    “My simple mind has always wondered that why is Microsoft not at the forefront of providing best antivirus software. Wouldn’t they know best how viruses infect the Operating System that they created, and what should be done to prevent that?”

    Now, Microsoft seems to be waking up to the competition.

    2) Regarding Google, I have just one belief about that: Google is the evil GOD of Internet. As long as it likes you, you are fine. If it decides to reduce its love for you for any reason, you are doomed.

  • @Ishan

    Well, it’s natural to be lazy when there are few reasons not to. And Microsoft indeed looks at serious trouble with Google sharping its claws.

    Not so sure about rest of named.

    Apple sits in niche and more bark than bite.
    Firefox is nice but it’s “home” browser, its share in corporate is grim as far as I know.
    Ubuntu seems to gain issues faster than solve, few recent releases are nothing but tale of problems (may be mistaken with big picture here).
    Open Office is good but lacks leverage and its’ MS Office compatibility is far from perfect.

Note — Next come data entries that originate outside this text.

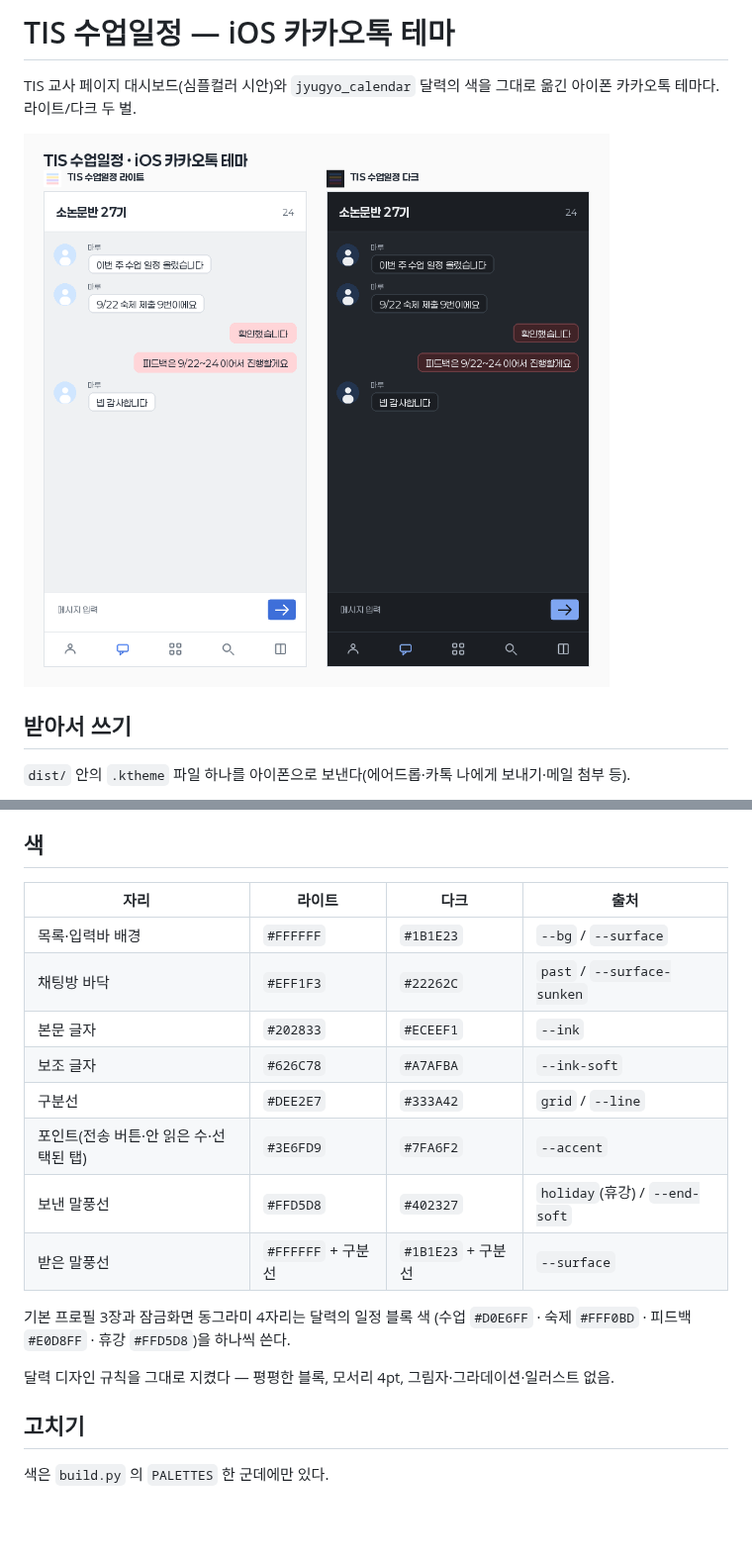
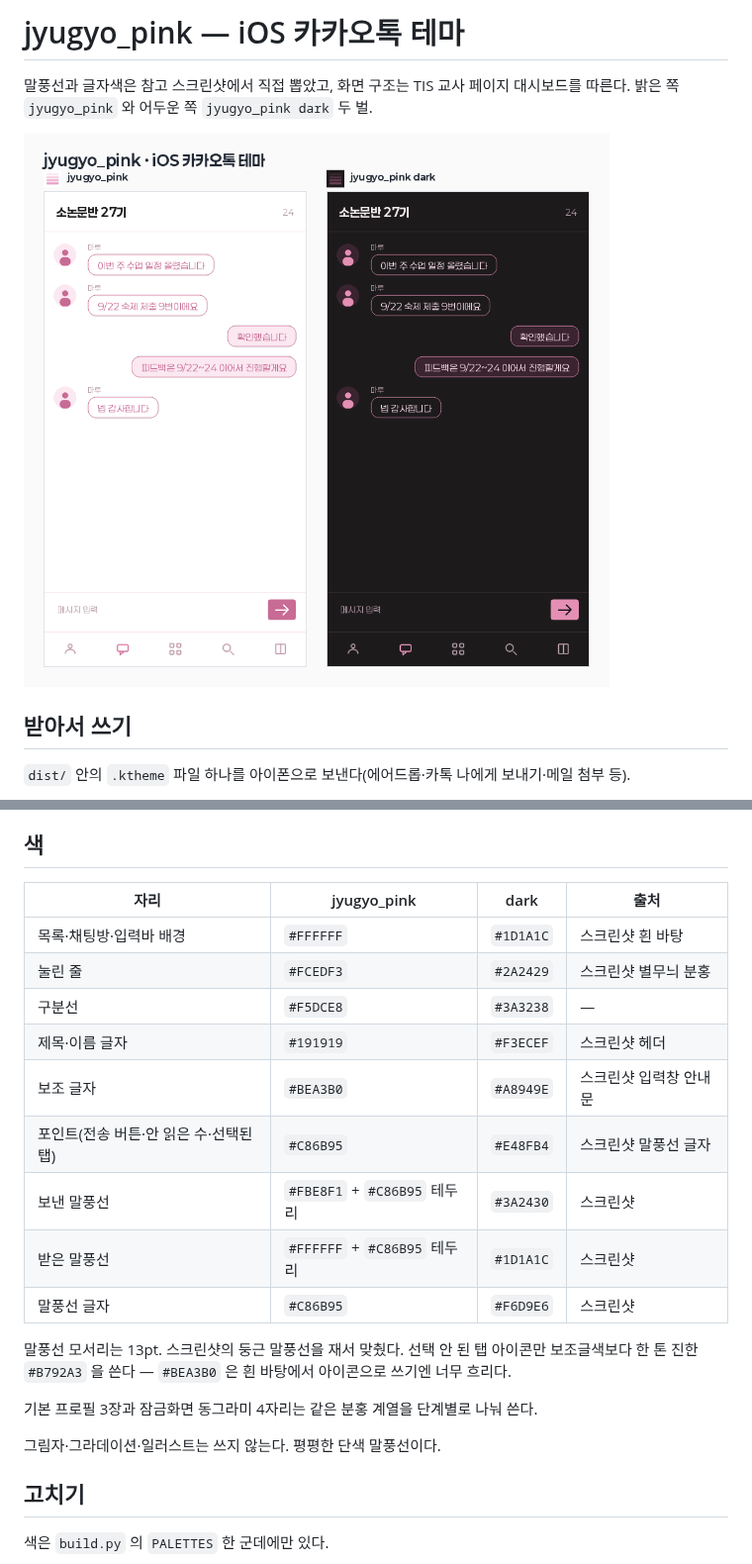
Before and after one commit to butterflier/bbs, a Markdown page: kakaotalk-theme/README.md, 2 parts joined by grey strips. Shown at 99% size. Rendered like a GitHub page; pictures changed too: kakaotalk-theme/assets/preview.png; blank space fills up the shorter version.

Commit message:
Rename theme to jyugyo_pink and take colors from the reference screenshot
Bubble and text colors are now sampled straight from the screenshot:
bubble #FBE8F1 with a #C86B95 border, received bubbles white with the
same border, bubble text #C86B95, header #191919, secondary #BEA3B0,
pressed row #FCEDF3. Bubble corner radius goes to 13pt to match.

Unselected tab icons use #B792A3 rather than the secondary color —
#BEA3B0 is too faint for an icon on white.

Also fixes preview.py, which sliced the @2x bubble with pt-unit cap
insets and tore the frame apart once the caps grew.

Co-Authored-By: Claude Opus 5 <noreply@anthropic.com>
Claude-Session: https://claude.ai/code/session_01UyhDRHFnyuBUdwVMkJdqTz

```diff
--- a/kakaotalk-theme/README.md
+++ b/kakaotalk-theme/README.md
@@ -1,7 +1,7 @@
-# TIS 수업일정 — iOS 카카오톡 테마
+# jyugyo_pink — iOS 카카오톡 테마
 
-TIS 교사 페이지 대시보드(심플컬러 시안)와 `jyugyo_calendar` 달력의 색을
-그대로 옮긴 아이폰 카카오톡 테마다. 라이트/다크 두 벌.
+말풍선과 글자색은 참고 스크린샷에서 직접 뽑았고, 화면 구조는 TIS 교사 페이지
+대시보드를 따른다. 밝은 쪽 `jyugyo_pink` 와 어두운 쪽 `jyugyo_pink dark` 두 벌.
 
 ![미리보기](assets/preview.png)
 
@@ -18,21 +18,25 @@ TIS 교사 페이지 대시보드(심플컬러 시안)와 `jyugyo_calendar` 달
 
 ## 색
 
-| 자리 | 라이트 | 다크 | 출처 |
+| 자리 | jyugyo_pink | dark | 출처 |
 |---|---|---|---|
-| 목록·입력바 배경 | `#FFFFFF` | `#1B1E23` | `--bg` / `--surface` |
-| 채팅방 바닥 | `#EFF1F3` | `#22262C` | `past` / `--surface-sunken` |
-| 본문 글자 | `#202833` | `#ECEEF1` | `--ink` |
-| 보조 글자 | `#626C78` | `#A7AFBA` | `--ink-soft` |
-| 구분선 | `#DEE2E7` | `#333A42` | `grid` / `--line` |
-| 포인트(전송 버튼·안 읽은 수·선택된 탭) | `#3E6FD9` | `#7FA6F2` | `--accent` |
-| 보낸 말풍선 | `#FFD5D8` | `#402327` | `holiday`(휴강) / `--end-soft` |
-| 받은 말풍선 | `#FFFFFF` + 구분선 | `#1B1E23` + 구분선 | `--surface` |
+| 목록·채팅방·입력바 배경 | `#FFFFFF` | `#1D1A1C` | 스크린샷 흰 바탕 |
+| 눌린 줄 | `#FCEDF3` | `#2A2429` | 스크린샷 별무늬 분홍 |
+| 구분선 | `#F5DCE8` | `#3A3238` | — |
+| 제목·이름 글자 | `#191919` | `#F3ECEF` | 스크린샷 헤더 |
+| 보조 글자 | `#BEA3B0` | `#A8949E` | 스크린샷 입력창 안내문 |
+| 포인트(전송 버튼·안 읽은 수·선택된 탭) | `#C86B95` | `#E48FB4` | 스크린샷 말풍선 글자 |
+| 보낸 말풍선 | `#FBE8F1` + `#C86B95` 테두리 | `#3A2430` | 스크린샷 |
+| 받은 말풍선 | `#FFFFFF` + `#C86B95` 테두리 | `#1D1A1C` | 스크린샷 |
+| 말풍선 글자 | `#C86B95` | `#F6D9E6` | 스크린샷 |
 
-기본 프로필 3장과 잠금화면 동그라미 4자리는 달력의 일정 블록 색
-(수업 `#D0E6FF` · 숙제 `#FFF0BD` · 피드백 `#E0D8FF` · 휴강 `#FFD5D8`)을 하나씩 쓴다.
+말풍선 모서리는 13pt. 스크린샷의 둥근 말풍선을 재서 맞췄다.
+선택 안 된 탭 아이콘만 보조글색보다 한 톤 진한 `#B792A3` 을 쓴다 —
+`#BEA3B0` 은 흰 바탕에서 아이콘으로 쓰기엔 너무 흐리다.
 
-달력 디자인 규칙을 그대로 지켰다 — 평평한 블록, 모서리 4pt, 그림자·그라데이션·일러스트 없음.
+기본 프로필 3장과 잠금화면 동그라미 4자리는 같은 분홍 계열을 단계별로 나눠 쓴다.
+
+그림자·그라데이션·일러스트는 쓰지 않는다. 평평한 단색 말풍선이다.
 
 ## 고치기
 
```
Also changed, not shown: other parts of kakaotalk-theme/README.md (+4 -1 lines), 6 other files.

  • I agree with you that Micorosft is more about corporate clients, and there isn’t much dent in Microsoft’s share there. However, I am going to disagree with you on a few things:
    Apple is really not a niche anymore. iPhone and iPod have been game changers. For any smartphone that comes out now, it is benchmarked against iPhone. There is still no music player out there that can even think denting market share of iPod.

    Firefox does not have just a small market share. It has a big market share of browser market now. Agree that its still not accepted a lot in corporates, but that is changing (slowly, though). Let me mention about Chrome also here. I downloaded it for my review, and since then I use only this. It is amazing – everything that IE is not.

    Open Office is being widely used, and is very stable now. Corporate acceptability is still now, but that is also changing slowly.

    I had a chance to try Ubunu as well, and believe me, it rocks! It breaks all the notions that people have about Linux, starting right from installation.

    All in all, these guys have managed to shake Microsoft’s position as the king of software market. It still retains the thrown, but needs to do a lot to hold on to it.

  • @Ishan

    Apple is really not a niche anymore.

    You are telling this to person from country where iPhone isn’t even sold officially. I am sorry but I feel like people from Apple home market (pro- or anti- Apple either) had completely lost perspective in all that hype.

    iPhone is very niche device from company that has no real mobile lineup and share of mobile market that is best describes by word miniscule.

    Yes, it is compared with stuff a lot. But from where I stand that is just bunch of trendy crap we techies like [to hate] so much. :)

    There is still no music player out there that can even think denting market share of iPod.

    Really? :) Trick question – do you know what company releases most music player devices worldwide?

    It’s not Apple, it’s Nokia. Nokia ships more phones that can be used to listen to music than iPhone and iPod combined.

    Again – perspective check. Around here market is historically dominated by iRiver. I rarely even see iPods.

    On Chrome

    Ubuntu did a great job with bringing Linux to almost consumer level. Still it remains Linux with all issues of such. There are objective reason that Microsoft dominates OS market for so many years after all.

  • I think we have reached a stage where our comment stream has become longer than the post itself. I guess we will just have to agree to disagree :)

  • @Ishan

    >longer than the post itself

    Which is not entirely untypical around here. :)

Comments are closed.